Information —
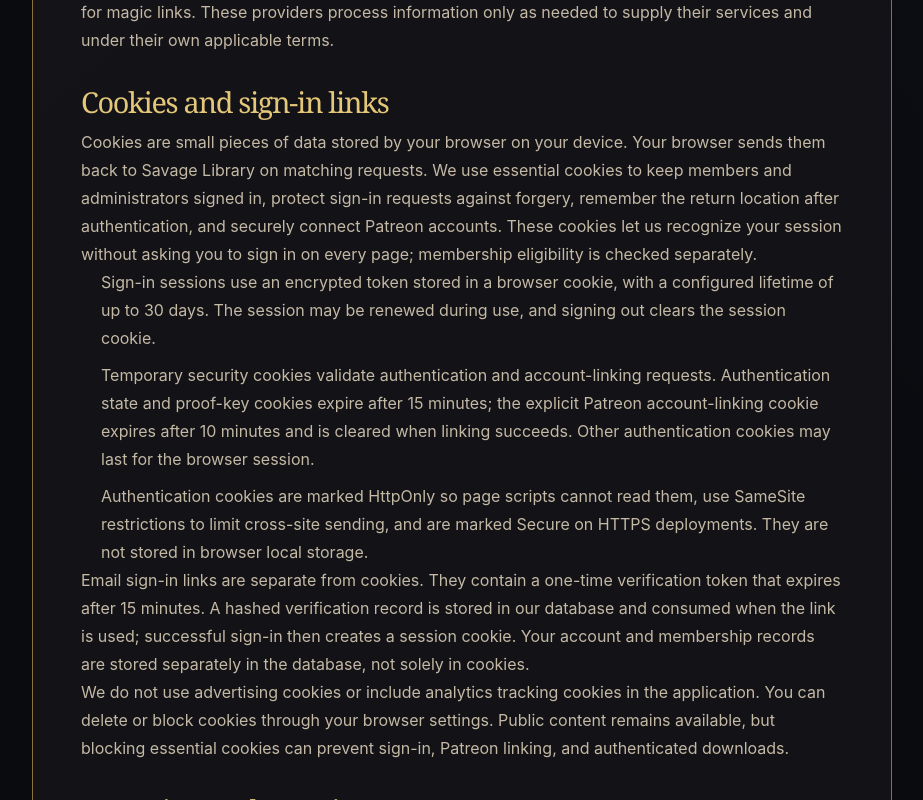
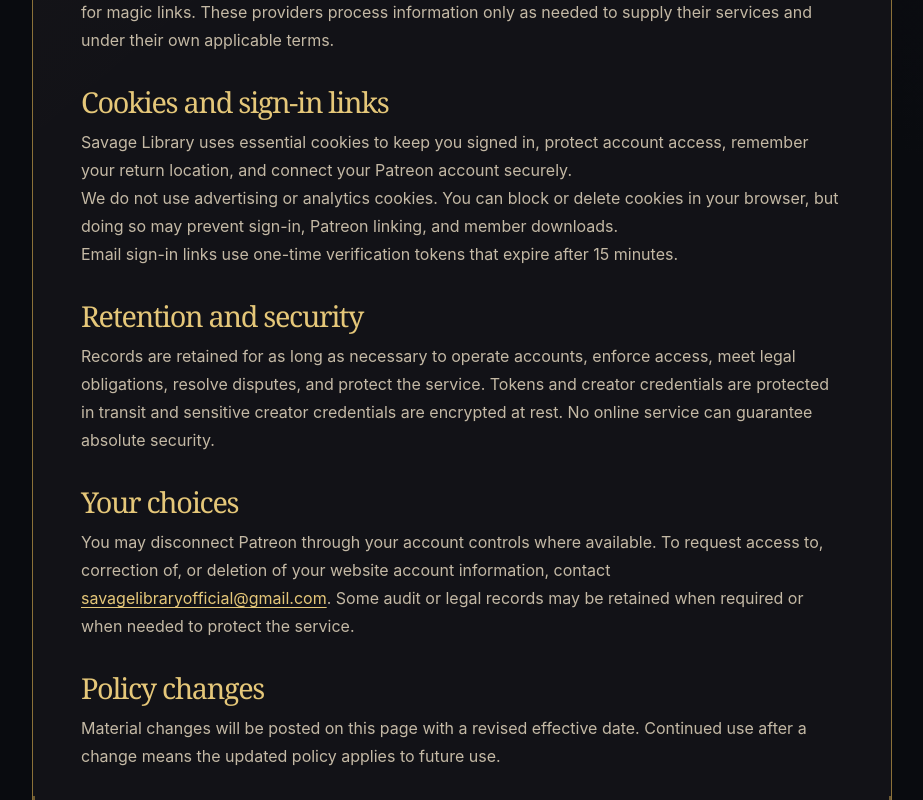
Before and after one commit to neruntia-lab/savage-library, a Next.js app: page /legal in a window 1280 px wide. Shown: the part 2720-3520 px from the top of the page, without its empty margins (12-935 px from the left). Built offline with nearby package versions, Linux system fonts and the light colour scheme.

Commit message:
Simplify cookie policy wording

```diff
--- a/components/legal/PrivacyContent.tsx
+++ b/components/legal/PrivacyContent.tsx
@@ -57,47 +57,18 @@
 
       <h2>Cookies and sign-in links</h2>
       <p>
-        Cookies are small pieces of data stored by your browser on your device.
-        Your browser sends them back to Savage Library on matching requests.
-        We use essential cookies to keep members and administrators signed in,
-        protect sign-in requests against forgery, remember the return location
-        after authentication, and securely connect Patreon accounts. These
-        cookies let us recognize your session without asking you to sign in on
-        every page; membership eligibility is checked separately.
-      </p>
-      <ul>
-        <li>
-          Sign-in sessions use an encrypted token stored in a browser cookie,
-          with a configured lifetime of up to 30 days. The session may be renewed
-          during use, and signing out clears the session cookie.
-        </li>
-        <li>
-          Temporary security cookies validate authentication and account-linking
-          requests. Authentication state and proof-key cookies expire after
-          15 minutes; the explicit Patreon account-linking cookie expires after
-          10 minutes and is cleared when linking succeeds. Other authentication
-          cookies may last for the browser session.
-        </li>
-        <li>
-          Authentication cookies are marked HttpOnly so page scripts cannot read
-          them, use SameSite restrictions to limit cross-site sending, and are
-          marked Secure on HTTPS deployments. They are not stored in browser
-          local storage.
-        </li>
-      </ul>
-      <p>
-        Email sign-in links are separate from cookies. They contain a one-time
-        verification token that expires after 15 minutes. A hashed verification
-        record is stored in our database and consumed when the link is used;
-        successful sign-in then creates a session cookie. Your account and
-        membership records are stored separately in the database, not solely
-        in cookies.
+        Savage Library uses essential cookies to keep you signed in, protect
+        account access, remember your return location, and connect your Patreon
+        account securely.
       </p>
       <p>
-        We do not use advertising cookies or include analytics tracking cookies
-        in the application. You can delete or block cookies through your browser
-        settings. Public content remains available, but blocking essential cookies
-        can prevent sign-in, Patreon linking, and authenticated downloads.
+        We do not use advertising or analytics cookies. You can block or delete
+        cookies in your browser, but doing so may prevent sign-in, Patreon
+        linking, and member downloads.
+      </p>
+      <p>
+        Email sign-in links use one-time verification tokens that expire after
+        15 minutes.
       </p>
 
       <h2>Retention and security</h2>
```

What you are asked to do —
Your copy should match the records above exactly, except that it contains no pictures.

Result for this task —
Before and after one commit to neruntia-lab/savage-library, a Next.js app: page /legal in a window 1280 px wide. Shown: the part 2720-3520 px from the top of the page, without its empty margins (12-935 px from the left). Built offline with nearby package versions, Linux system fonts and the light colour scheme.

Commit message:
Simplify cookie policy wording

```diff
--- a/components/legal/PrivacyContent.tsx
+++ b/components/legal/PrivacyContent.tsx
@@ -57,47 +57,18 @@
 
       <h2>Cookies and sign-in links</h2>
       <p>
-        Cookies are small pieces of data stored by your browser on your device.
-        Your browser sends them back to Savage Library on matching requests.
-        We use essential cookies to keep members and administrators signed in,
-        protect sign-in requests against forgery, remember the return location
-        after authentication, and securely connect Patreon accounts. These
-        cookies let us recognize your session without asking you to sign in on
-        every page; membership eligibility is checked separately.
-      </p>
-      <ul>
-        <li>
-          Sign-in sessions use an encrypted token stored in a browser cookie,
-          with a configured lifetime of up to 30 days. The session may be renewed
-          during use, and signing out clears the session cookie.
-        </li>
-        <li>
-          Temporary security cookies validate authentication and account-linking
-          requests. Authentication state and proof-key cookies expire after
-          15 minutes; the explicit Patreon account-linking cookie expires after
-          10 minutes and is cleared when linking succeeds. Other authentication
-          cookies may last for the browser session.
-        </li>
-        <li>
-          Authentication cookies are marked HttpOnly so page scripts cannot read
-          them, use SameSite restrictions to limit cross-site sending, and are
-          marked Secure on HTTPS deployments. They are not stored in browser
-          local storage.
-        </li>
-      </ul>
-      <p>
-        Email sign-in links are separate from cookies. They contain a one-time
-        verification token that expires after 15 minutes. A hashed verification
-        record is stored in our database and consumed when the link is used;
-        successful sign-in then creates a session cookie. Your account and
-        membership records are stored separately in the database, not solely
-        in cookies.
+        Savage Library uses essential cookies to keep you signed in, protect
+        account access, remember your return location, and connect your Patreon
+        account securely.
       </p>
       <p>
-        We do not use advertising cookies or include analytics tracking cookies
-        in the application. You can delete or block cookies through your browser
-        settings. Public content remains available, but blocking essential cookies
-        can prevent sign-in, Patreon linking, and authenticated downloads.
+        We do not use advertising or analytics cookies. You can block or delete
+        cookies in your browser, but doing so may prevent sign-in, Patreon
+        linking, and member downloads.
+      </p>
+      <p>
+        Email sign-in links use one-time verification tokens that expire after
+        15 minutes.
       </p>
 
       <h2>Retention and security</h2>
```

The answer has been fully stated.